Quantitative Assessment of Pollutants on Urban Areas with a Combination of Chemical and Image Processing Methods. (REGEN II)
In German cities and counties most of the rainwater roof run-off, together with wastewater from households and small industries, is transferred to sewage treatment plants (STPs). Thus, a much larger volume of water has to be processed at STPs during rainfall. In order to maintain proper working conditions the excess wastewater has to be stored in modified sewer systems or in stormwater overflow tanks. Instead of storing large volumes of water, it is more economic to infiltrate the rainwater run-off into the soil. This alternative can also be favorable from an ecological point of view because the run-off water can be used for the replenishment of groundwater resources.

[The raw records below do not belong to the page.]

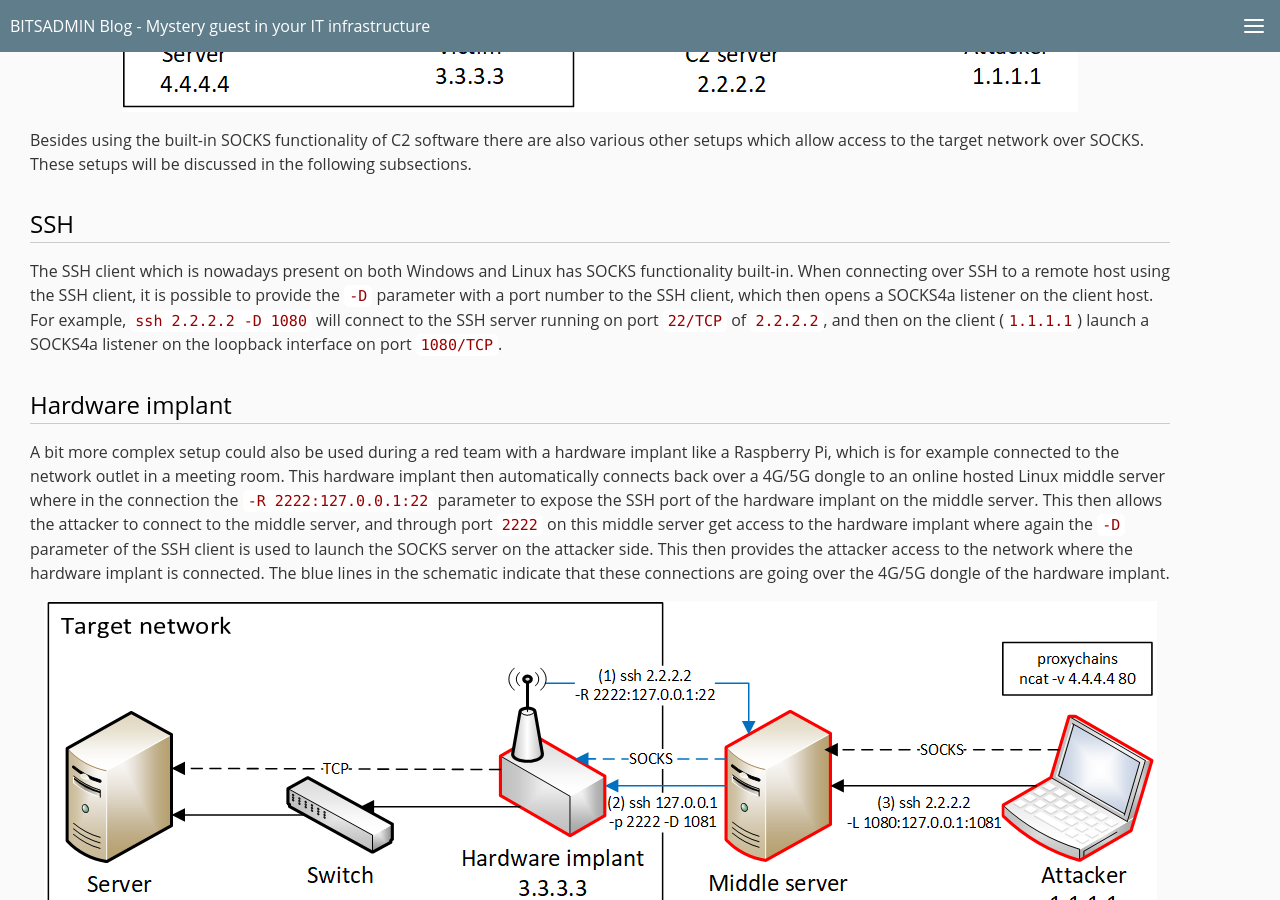
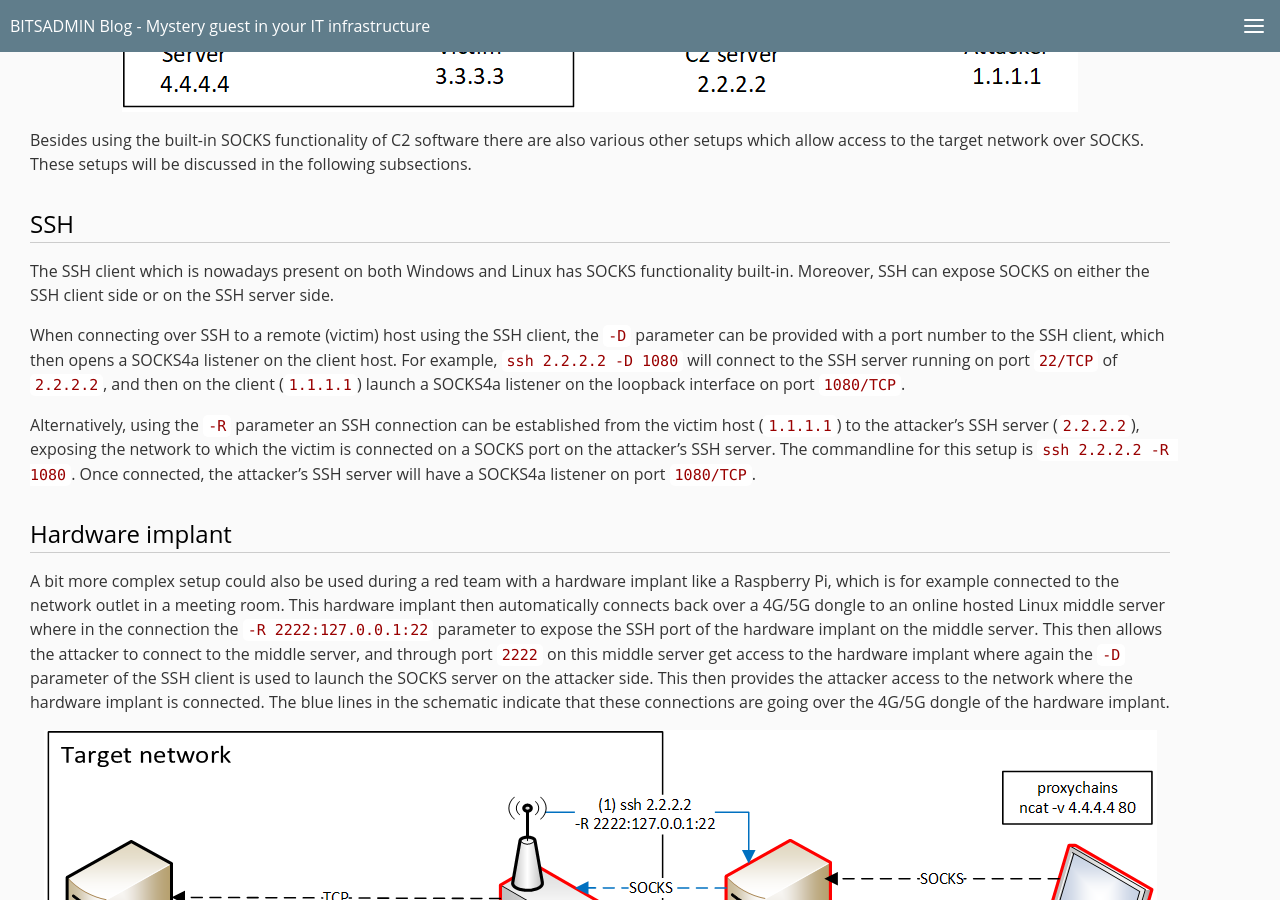
Before and after one commit to bitsadmincom/bitsadminblog.github.io, a Jekyll site: the page built from _posts/2023-08-15-living-off-the-foreign-land.md, in a window 1280 px wide and 900 px high, scrolled down 4874 px. Built offline with Jekyll 4.4.1, drawn with Linux system fonts in a browser that asks for light colours; some of the changed text lies outside the part shown.

Commit message:
Minor improvements

````diff
--- a/_posts/2023-08-15-living-off-the-foreign-land.md
+++ b/_posts/2023-08-15-living-off-the-foreign-land.md
@@ -123,7 +123,11 @@ Most C2 software has SOCKS functionality built-in. Once the SOCKS server is star
 Besides using the built-in SOCKS functionality of C2 software there are also various other setups which allow access to the target network over SOCKS. These setups will be discussed in the following subsections.
 
 ## SSH
-The SSH client which is nowadays present on both Windows and Linux has SOCKS functionality built-in. When connecting over SSH to a remote host using the SSH client, it is possible to provide the `-D` parameter with a port number to the SSH client, which then opens a SOCKS4a listener on the client host. For example, `ssh 2.2.2.2 -D 1080` will connect to the SSH server running on port `22/TCP` of `2.2.2.2`, and then on the client (`1.1.1.1`) launch a SOCKS4a listener on the loopback interface on port `1080/TCP`.
+The SSH client which is nowadays present on both Windows and Linux has SOCKS functionality built-in. Moreover, SSH can expose SOCKS on either the SSH client side or on the SSH server side.
+
+When connecting over SSH to a remote (victim) host using the SSH client, the `-D` parameter can be provided with a port number to the SSH client, which then opens a SOCKS4a listener on the client host. For example, `ssh 2.2.2.2 -D 1080` will connect to the SSH server running on port `22/TCP` of `2.2.2.2`, and then on the client (`1.1.1.1`) launch a SOCKS4a listener on the loopback interface on port `1080/TCP`.
+
+Alternatively, using the `-R` parameter an SSH connection can be established from the victim host (`1.1.1.1`) to the attacker's SSH server (`2.2.2.2`), exposing the network to which the victim is connected on a SOCKS port on the attacker's SSH server. The commandline for this setup is `ssh 2.2.2.2 -R 1080`. Once connected, the attacker's SSH server will have a SOCKS4a listener on port `1080/TCP`.
 
 ## Hardware implant
 A bit more complex setup could also be used during a red team with a hardware implant like a Raspberry Pi, which is for example connected to the network outlet in a meeting room. This hardware implant then automatically connects back over a 4G/5G dongle to an online hosted Linux middle server where in the connection the `-R 2222:127.0.0.1:22` parameter to expose the SSH port of the hardware implant on the middle server. This then allows the attacker to connect to the middle server, and through port `2222` on this middle server get access to the hardware implant where again the `-D` parameter of the SSH client is used to launch the SOCKS server on the attacker side. This then provides the attacker access to the network where the hardware implant is connected. The blue lines in the schematic indicate that these connections are going over the 4G/5G dongle of the hardware implant.
@@ -465,7 +469,7 @@ Because split tunneling is used, the iptables rules need to be configured for bo
 During pentesting and red teaming activities a best practice is to maintain logging of interactions with the client environment, such as the network traffic. The LOFL setup allows for a very easy logging of such network traffic by simply running a tcpdump on the `tun1` interface. Such command looks as follows.
 
 ```bash
-tcpdump -s0 -n -i tun1 -w \$(date +%Y%m%d%H%M%S).pcap
+tcpdump -s0 -n -i tun1 -w $(date +%Y%m%d%H%M%S).pcap
 ```
 
 # Conclusion
@@ -525,7 +529,7 @@ When launching Windows Terminal (`wt.exe`) from an elevated prompt in which the
 | C2        | Metasploit        | Yes                 | No      | Yes, transparent         | <https://www.metasploit.com/>                 | Documentation: <https://www.rapid7.com/db/modules/auxiliary/server/socks4a/>                                                       |
 | C2        | Sliver            | Yes                 | ?       | Yes, transparent         | <https://github.com/BishopFox/sliver>         | Documentation: <https://github.com/BishopFox/sliver/wiki/Reverse-SOCKS>                                                            |
 | C2        | \*                | n/a                 | n/a     | n/a                      | <https://www.thec2matrix.com/>                | Website dedicated to comparing many different C2 frameworks, including whether they have SOCKS support                             |
-| Hardware  | Hardware implant  | No                  | No      | n/a                      | n/a                                           | Connecting to hardware implant or a Linux server and specifying the dynamic port forwarding flag (`-D`): `ssh -D 1080`                 |
+| Hardware  | Hardware implant  | No                  | No      | n/a                      | n/a                                           | Connecting to hardware implant or a Linux server and specifying the dynamic port forwarding flag (`-D`): `ssh -D 1080` or reverse dynamic port forwarding flag (`-R`): `ssh -R 1080`                 |
 | RDP       | Ica2Tcp           | n/a                 | No      | n/a                      | <https://github.com/synacktiv/ica2tcp>        | For Citrix                                                                                                                         |
 | RDP       | rdp2tcp           | n/a                 | No      | n/a                      | <https://github.com/V-E-O/rdp2tcp>            | For rdesktop in Linux                                                                                                              |
 | RDP       | SocksOverRDP      | n/a                 | No      | n/a                      | <https://github.com/nccgroup/SocksOverRDP>    | SOCKS tunnel over dynamic virtual channels of Microsoft Remote Desktop or Citrix Remote Desktop                                    |
````
Also changed, not shown: _posts/2023-08-15-living-off-the-foreign-land-part-2.md (+1 -1 lines).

Due to increasing road traffic and other sources of immission, however, rainwater nowadays is often contaminated with pollutants. Seepage of rainwater could therefore lead to a contamination of soil and groundwater. One question related to this problem is whether roof areas act as a sink or as a source for pollutants. This will likely depend on the type of roof material as well as on other factors and is being investigated in the project “Quantitative assessment of pollutants on urban areas with a combination of chemical and image processing methods”. This project is being funded by the Ministerium für Wissenschaft, Forschung und Kunst Baden-Württemberg and started in August 2003.
The incomplete combustion of fossil fuels results in the formation of pollutants such as Polycyclic Aromatic Hydrocarbons (PAHs). Some PAHs are known to be carcinogenic compounds. PAHs can be transferred from the gas phase (atmosphere) to the liquid phase (rainwater) either through dissolution of gaseous PAHs or through suspension of PAH-loaded particles in rainwater. One aim of this project therefore is to determine PAH concentrations in run-off waters from different roof materials (e.g. clay, concrete, bitumen, zinc, copper) as a function of season and rain intensity. Furthermore, the input of metals into rainwater run-offs will be monitored simultaneously.
Findings of the experiments with model roofs will be compared to results from real roof areas. Using laserscanning and hyperspectral methods, roof areas and materials will be determined for a selected larger urban area. This work will be carried out by the working group of Prof. Hans-Peter Bähr, Institut für Photogrammetrie und Fernerkundung (IPF)/ Universität Karlsruhe (TH) who is our associated partner in this project. Based on remote sensing and chemical analysis data, an extrapolation will be conducted to quantify the input of PAHs and metals from larger urban areas into rainwater. Contact at the IPF: Dipl.-Ing. D. Lemp (lemp) and Dr.-Ing. U. Weidner ( ∂ ipf uni-karlsruhe deweidner). ∂ ipf uni-karlsruhe de